TASK REQUIREMENTS
Copy every line of the data that includes the string "Decision".

RECORDED DATA
------------------------

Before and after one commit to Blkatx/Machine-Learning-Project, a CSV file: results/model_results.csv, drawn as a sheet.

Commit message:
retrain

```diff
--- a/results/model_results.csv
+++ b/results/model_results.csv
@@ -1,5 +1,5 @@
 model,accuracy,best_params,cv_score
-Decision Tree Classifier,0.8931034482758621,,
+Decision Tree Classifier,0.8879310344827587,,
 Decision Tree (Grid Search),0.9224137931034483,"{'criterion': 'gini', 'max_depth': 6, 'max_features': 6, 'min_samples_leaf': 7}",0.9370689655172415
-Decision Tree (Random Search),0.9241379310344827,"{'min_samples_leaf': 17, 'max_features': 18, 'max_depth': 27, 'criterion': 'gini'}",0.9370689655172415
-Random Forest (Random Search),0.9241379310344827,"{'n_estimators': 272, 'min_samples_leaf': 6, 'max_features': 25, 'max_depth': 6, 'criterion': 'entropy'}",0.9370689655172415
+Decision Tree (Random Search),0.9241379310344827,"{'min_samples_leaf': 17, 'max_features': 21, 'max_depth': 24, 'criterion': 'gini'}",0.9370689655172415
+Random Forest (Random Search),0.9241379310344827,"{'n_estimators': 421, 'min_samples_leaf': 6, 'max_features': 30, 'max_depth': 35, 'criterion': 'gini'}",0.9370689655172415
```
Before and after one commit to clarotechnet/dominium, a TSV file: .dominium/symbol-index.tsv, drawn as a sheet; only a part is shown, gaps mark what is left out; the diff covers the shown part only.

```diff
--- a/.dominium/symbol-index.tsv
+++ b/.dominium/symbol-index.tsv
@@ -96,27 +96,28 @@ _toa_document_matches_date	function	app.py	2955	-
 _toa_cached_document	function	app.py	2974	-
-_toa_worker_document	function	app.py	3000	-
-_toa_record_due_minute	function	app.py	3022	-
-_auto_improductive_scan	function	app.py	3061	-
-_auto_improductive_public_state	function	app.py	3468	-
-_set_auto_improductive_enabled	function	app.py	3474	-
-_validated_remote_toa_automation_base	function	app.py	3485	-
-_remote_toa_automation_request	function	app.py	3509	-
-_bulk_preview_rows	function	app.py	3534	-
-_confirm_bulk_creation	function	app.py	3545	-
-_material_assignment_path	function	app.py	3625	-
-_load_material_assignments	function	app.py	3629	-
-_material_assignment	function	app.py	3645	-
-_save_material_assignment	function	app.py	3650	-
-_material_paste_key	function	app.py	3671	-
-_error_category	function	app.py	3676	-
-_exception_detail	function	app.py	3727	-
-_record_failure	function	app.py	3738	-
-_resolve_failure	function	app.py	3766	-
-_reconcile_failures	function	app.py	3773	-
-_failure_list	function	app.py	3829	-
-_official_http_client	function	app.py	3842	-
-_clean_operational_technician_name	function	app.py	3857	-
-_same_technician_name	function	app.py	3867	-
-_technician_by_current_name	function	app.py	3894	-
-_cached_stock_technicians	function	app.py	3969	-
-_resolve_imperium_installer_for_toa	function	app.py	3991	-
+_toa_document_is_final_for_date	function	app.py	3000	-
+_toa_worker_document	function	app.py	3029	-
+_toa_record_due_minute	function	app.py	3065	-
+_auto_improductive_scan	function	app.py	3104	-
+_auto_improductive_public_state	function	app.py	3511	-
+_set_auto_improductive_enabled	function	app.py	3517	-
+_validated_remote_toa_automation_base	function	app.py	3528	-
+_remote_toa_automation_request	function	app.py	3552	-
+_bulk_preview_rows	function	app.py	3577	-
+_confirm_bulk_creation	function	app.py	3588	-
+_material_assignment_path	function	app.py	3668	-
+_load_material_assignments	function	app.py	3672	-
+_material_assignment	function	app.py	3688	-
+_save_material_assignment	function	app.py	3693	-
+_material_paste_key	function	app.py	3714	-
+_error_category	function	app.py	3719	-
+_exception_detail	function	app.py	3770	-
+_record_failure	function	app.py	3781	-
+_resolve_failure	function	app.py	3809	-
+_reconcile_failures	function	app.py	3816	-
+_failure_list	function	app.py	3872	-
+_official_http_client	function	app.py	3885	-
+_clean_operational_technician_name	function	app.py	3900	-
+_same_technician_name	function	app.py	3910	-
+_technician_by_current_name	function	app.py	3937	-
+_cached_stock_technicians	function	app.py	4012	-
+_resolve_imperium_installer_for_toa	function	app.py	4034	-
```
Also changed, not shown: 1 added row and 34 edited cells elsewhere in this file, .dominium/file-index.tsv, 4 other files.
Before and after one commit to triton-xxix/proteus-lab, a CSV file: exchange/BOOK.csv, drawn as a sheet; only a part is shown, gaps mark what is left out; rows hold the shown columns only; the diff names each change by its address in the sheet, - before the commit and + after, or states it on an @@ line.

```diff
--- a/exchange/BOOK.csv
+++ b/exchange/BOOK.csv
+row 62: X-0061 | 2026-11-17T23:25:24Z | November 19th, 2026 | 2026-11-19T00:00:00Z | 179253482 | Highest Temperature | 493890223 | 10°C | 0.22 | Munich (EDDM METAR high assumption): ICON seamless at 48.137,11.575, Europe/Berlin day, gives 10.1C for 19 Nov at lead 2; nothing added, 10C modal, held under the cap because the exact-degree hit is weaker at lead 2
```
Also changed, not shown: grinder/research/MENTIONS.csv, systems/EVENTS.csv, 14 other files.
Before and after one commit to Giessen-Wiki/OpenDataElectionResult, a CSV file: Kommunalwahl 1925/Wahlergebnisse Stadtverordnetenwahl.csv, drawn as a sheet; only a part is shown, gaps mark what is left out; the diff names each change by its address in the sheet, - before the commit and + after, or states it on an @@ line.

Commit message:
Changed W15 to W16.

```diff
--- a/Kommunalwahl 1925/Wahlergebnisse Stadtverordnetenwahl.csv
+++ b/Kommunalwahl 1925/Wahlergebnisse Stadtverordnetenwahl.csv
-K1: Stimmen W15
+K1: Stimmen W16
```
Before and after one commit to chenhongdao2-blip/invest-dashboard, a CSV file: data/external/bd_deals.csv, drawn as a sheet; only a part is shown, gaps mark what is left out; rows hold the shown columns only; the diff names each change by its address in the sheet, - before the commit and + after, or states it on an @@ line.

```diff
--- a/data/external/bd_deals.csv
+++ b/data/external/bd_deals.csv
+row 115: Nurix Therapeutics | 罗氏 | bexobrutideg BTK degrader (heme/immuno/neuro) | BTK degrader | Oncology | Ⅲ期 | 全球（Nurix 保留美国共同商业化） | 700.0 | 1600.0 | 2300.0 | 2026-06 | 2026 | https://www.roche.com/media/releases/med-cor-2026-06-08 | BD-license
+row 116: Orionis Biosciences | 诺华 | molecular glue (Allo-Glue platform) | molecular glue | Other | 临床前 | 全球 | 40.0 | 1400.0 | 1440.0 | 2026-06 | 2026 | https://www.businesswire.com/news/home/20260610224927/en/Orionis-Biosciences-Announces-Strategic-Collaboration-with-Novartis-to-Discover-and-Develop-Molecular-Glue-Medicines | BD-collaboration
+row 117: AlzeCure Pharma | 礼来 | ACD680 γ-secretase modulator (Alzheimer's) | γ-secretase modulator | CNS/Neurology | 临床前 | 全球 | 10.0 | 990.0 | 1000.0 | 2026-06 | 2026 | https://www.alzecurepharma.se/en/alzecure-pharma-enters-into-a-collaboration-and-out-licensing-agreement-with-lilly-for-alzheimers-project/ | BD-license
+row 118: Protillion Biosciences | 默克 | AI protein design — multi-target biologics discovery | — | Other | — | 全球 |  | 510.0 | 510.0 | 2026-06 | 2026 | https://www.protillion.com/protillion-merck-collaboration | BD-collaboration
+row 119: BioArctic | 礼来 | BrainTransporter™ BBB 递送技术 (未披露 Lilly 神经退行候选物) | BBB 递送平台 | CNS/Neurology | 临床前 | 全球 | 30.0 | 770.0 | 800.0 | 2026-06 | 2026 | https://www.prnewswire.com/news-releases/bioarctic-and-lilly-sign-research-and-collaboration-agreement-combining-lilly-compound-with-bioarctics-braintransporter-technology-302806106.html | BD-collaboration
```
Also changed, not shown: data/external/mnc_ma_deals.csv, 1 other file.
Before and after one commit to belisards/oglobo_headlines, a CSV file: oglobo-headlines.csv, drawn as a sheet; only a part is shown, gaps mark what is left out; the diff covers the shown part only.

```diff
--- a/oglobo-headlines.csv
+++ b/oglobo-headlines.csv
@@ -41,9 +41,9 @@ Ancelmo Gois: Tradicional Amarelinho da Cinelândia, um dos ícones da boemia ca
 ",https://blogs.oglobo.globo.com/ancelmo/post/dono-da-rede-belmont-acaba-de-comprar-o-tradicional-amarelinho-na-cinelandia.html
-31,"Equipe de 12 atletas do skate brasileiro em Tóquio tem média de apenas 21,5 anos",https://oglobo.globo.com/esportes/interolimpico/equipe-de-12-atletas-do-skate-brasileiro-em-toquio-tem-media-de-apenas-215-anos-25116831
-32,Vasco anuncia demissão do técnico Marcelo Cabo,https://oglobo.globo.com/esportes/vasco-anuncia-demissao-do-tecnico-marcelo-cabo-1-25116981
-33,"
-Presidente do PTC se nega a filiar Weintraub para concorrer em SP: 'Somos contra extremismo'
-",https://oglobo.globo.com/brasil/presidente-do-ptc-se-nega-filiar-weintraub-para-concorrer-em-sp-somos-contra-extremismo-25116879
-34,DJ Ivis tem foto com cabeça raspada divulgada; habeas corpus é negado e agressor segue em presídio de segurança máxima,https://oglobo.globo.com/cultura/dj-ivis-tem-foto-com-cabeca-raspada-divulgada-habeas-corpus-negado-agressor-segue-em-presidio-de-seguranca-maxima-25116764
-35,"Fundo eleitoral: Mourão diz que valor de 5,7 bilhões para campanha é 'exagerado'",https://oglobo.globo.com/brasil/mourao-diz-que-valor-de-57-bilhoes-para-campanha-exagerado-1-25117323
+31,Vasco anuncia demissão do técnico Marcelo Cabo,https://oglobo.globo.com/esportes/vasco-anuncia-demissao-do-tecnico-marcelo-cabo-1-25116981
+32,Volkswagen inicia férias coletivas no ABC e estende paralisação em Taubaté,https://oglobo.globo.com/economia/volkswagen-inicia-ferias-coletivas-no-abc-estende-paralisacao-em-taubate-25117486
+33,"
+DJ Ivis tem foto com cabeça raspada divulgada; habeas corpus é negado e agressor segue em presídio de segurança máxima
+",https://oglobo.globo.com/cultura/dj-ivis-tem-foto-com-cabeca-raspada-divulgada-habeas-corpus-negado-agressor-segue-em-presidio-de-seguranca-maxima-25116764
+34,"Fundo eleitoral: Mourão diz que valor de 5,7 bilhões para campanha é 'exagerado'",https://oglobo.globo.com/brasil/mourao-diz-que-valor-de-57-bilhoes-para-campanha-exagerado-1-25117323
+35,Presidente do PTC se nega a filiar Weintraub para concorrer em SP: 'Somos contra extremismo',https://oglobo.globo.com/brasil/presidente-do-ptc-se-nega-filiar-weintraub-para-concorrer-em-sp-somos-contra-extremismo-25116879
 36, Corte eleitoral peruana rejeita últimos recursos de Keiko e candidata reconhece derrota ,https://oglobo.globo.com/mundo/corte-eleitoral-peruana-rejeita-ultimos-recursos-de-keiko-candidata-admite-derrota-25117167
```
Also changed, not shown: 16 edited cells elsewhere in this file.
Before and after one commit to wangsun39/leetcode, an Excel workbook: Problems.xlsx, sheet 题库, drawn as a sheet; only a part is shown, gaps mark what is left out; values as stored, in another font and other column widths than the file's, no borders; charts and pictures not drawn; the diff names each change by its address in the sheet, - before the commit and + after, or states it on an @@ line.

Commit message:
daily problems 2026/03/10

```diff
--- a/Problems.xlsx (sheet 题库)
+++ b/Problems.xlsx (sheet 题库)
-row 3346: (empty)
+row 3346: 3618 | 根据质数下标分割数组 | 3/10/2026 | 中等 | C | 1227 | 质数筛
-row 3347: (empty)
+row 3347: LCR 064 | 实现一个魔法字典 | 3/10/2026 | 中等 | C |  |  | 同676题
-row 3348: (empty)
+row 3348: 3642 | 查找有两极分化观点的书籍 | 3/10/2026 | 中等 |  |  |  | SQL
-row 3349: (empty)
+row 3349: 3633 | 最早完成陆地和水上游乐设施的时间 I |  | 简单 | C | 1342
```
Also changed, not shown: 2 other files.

------------------------

RESULT OF THE EXERCISE
-Decision Tree Classifier,0.8931034482758621,,
+Decision Tree Classifier,0.8879310344827587,,
 Decision Tree (Grid Search),0.9224137931034483,"{'criterion': 'gini', 'max_depth': 6, 'max_features': 6, 'min_samples_leaf': 7}",0.9370689655172415
-Decision Tree (Random Search),0.9241379310344827,"{'min_samples_leaf': 17, 'max_features': 18, 'max_depth': 27, 'criterion': 'gini'}",0.9370689655172415
+Decision Tree (Random Search),0.9241379310344827,"{'min_samples_leaf': 17, 'max_features': 21, 'max_depth': 24, 'criterion': 'gini'}",0.9370689655172415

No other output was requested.